INSTRUCTIONS FOR THE TASK ▸ Could you please repeat the entries below word for word, with the images left out?

### SOURCE MATERIAL

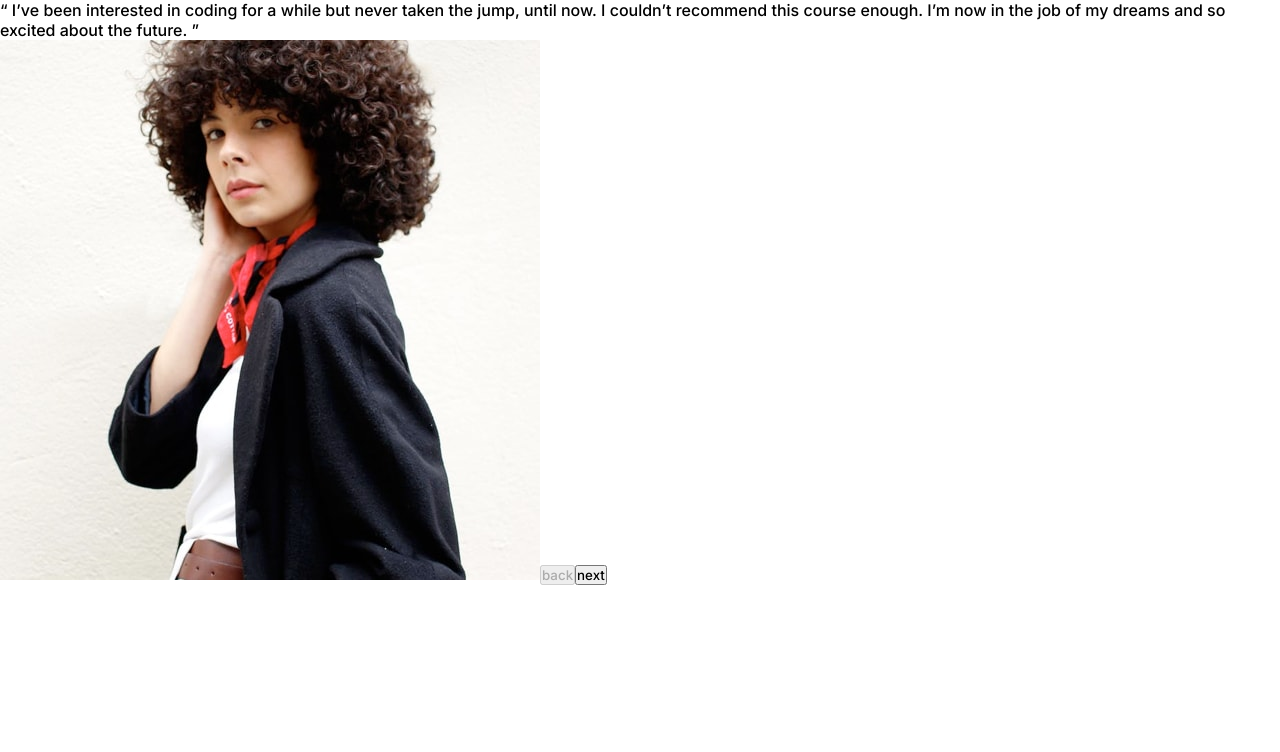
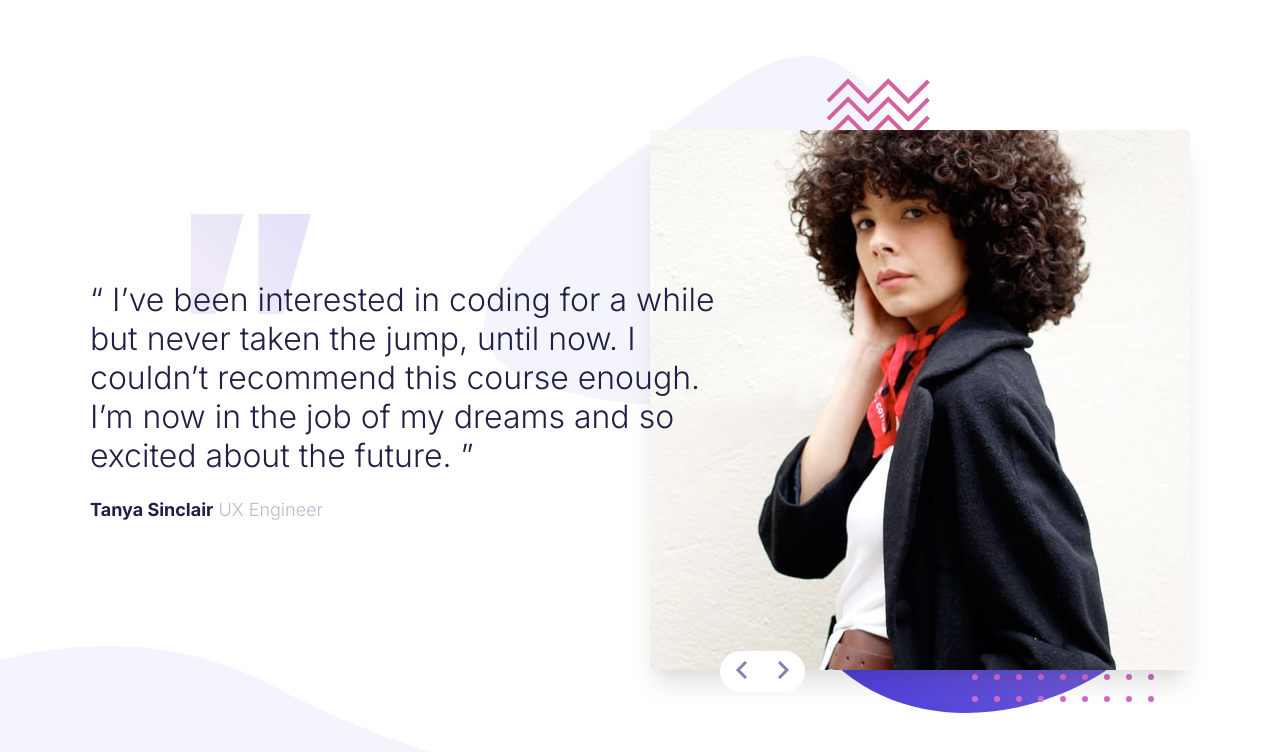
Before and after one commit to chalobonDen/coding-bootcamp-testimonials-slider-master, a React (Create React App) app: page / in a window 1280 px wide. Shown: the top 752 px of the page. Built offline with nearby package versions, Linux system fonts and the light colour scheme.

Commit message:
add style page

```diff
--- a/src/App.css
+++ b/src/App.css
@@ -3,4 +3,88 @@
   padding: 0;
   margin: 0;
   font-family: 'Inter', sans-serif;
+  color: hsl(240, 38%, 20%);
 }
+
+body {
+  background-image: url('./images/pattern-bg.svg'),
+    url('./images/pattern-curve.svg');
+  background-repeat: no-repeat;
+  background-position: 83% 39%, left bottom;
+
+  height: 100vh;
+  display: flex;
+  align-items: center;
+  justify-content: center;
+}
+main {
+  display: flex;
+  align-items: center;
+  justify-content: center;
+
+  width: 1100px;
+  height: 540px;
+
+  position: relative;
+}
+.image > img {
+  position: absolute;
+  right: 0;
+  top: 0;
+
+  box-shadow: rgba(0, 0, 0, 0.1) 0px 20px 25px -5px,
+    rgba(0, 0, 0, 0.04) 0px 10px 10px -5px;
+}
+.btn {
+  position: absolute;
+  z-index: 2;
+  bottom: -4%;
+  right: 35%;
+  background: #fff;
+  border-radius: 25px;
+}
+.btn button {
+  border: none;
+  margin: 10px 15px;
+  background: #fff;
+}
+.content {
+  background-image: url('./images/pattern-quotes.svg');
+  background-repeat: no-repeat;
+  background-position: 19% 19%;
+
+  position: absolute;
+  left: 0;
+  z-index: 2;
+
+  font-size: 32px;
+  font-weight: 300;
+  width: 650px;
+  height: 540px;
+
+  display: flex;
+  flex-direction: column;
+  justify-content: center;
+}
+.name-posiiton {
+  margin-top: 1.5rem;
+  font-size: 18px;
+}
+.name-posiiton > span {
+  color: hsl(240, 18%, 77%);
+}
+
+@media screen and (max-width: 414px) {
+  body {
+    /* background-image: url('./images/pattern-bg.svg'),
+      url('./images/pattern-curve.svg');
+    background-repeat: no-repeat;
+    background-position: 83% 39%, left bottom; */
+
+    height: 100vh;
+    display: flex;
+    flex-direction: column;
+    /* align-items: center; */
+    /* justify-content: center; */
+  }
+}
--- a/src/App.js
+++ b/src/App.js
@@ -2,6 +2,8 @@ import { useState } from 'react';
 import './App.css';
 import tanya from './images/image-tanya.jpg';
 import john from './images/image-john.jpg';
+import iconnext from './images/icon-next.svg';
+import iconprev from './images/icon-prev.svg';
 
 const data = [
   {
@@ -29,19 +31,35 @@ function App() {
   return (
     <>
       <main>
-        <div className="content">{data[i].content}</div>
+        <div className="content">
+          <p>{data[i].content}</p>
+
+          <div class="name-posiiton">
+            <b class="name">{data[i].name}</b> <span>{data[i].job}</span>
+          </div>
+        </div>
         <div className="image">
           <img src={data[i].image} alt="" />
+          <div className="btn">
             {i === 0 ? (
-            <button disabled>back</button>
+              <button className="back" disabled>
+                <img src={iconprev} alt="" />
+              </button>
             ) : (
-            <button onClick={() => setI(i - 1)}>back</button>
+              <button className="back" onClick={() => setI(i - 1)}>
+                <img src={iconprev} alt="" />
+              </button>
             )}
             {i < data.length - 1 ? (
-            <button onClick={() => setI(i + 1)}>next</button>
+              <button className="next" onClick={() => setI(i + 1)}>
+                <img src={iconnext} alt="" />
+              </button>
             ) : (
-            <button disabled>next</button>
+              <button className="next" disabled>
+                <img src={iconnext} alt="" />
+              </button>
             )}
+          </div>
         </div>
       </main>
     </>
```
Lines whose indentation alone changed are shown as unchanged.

######

PROBLEM SOLUTION ▸
Before and after one commit to chalobonDen/coding-bootcamp-testimonials-slider-master, a React (Create React App) app: page / in a window 1280 px wide. Shown: the top 752 px of the page. Built offline with nearby package versions, Linux system fonts and the light colour scheme.

Commit message:
add style page

```diff
--- a/src/App.css
+++ b/src/App.css
@@ -3,4 +3,88 @@
   padding: 0;
   margin: 0;
   font-family: 'Inter', sans-serif;
+  color: hsl(240, 38%, 20%);
 }
+
+body {
+  background-image: url('./images/pattern-bg.svg'),
+    url('./images/pattern-curve.svg');
+  background-repeat: no-repeat;
+  background-position: 83% 39%, left bottom;
+
+  height: 100vh;
+  display: flex;
+  align-items: center;
+  justify-content: center;
+}
+main {
+  display: flex;
+  align-items: center;
+  justify-content: center;
+
+  width: 1100px;
+  height: 540px;
+
+  position: relative;
+}
+.image > img {
+  position: absolute;
+  right: 0;
+  top: 0;
+
+  box-shadow: rgba(0, 0, 0, 0.1) 0px 20px 25px -5px,
+    rgba(0, 0, 0, 0.04) 0px 10px 10px -5px;
+}
+.btn {
+  position: absolute;
+  z-index: 2;
+  bottom: -4%;
+  right: 35%;
+  background: #fff;
+  border-radius: 25px;
+}
+.btn button {
+  border: none;
+  margin: 10px 15px;
+  background: #fff;
+}
+.content {
+  background-image: url('./images/pattern-quotes.svg');
+  background-repeat: no-repeat;
+  background-position: 19% 19%;
+
+  position: absolute;
+  left: 0;
+  z-index: 2;
+
+  font-size: 32px;
+  font-weight: 300;
+  width: 650px;
+  height: 540px;
+
+  display: flex;
+  flex-direction: column;
+  justify-content: center;
+}
+.name-posiiton {
+  margin-top: 1.5rem;
+  font-size: 18px;
+}
+.name-posiiton > span {
+  color: hsl(240, 18%, 77%);
+}
+
+@media screen and (max-width: 414px) {
+  body {
+    /* background-image: url('./images/pattern-bg.svg'),
+      url('./images/pattern-curve.svg');
+    background-repeat: no-repeat;
+    background-position: 83% 39%, left bottom; */
+
+    height: 100vh;
+    display: flex;
+    flex-direction: column;
+    /* align-items: center; */
+    /* justify-content: center; */
+  }
+}
--- a/src/App.js
+++ b/src/App.js
@@ -2,6 +2,8 @@ import { useState } from 'react';
 import './App.css';
 import tanya from './images/image-tanya.jpg';
 import john from './images/image-john.jpg';
+import iconnext from './images/icon-next.svg';
+import iconprev from './images/icon-prev.svg';
 
 const data = [
   {
@@ -29,19 +31,35 @@ function App() {
   return (
     <>
       <main>
-        <div className="content">{data[i].content}</div>
+        <div className="content">
+          <p>{data[i].content}</p>
+
+          <div class="name-posiiton">
+            <b class="name">{data[i].name}</b> <span>{data[i].job}</span>
+          </div>
+        </div>
         <div className="image">
           <img src={data[i].image} alt="" />
+          <div className="btn">
             {i === 0 ? (
-            <button disabled>back</button>
+              <button className="back" disabled>
+                <img src={iconprev} alt="" />
+              </button>
             ) : (
-            <button onClick={() => setI(i - 1)}>back</button>
+              <button className="back" onClick={() => setI(i - 1)}>
+                <img src={iconprev} alt="" />
+              </button>
             )}
             {i < data.length - 1 ? (
-            <button onClick={() => setI(i + 1)}>next</button>
+              <button className="next" onClick={() => setI(i + 1)}>
+                <img src={iconnext} alt="" />
+              </button>
             ) : (
-            <button disabled>next</button>
+              <button className="next" disabled>
+                <img src={iconnext} alt="" />
+              </button>
             )}
+          </div>
         </div>
       </main>
     </>
```
Lines whose indentation alone changed are shown as unchanged.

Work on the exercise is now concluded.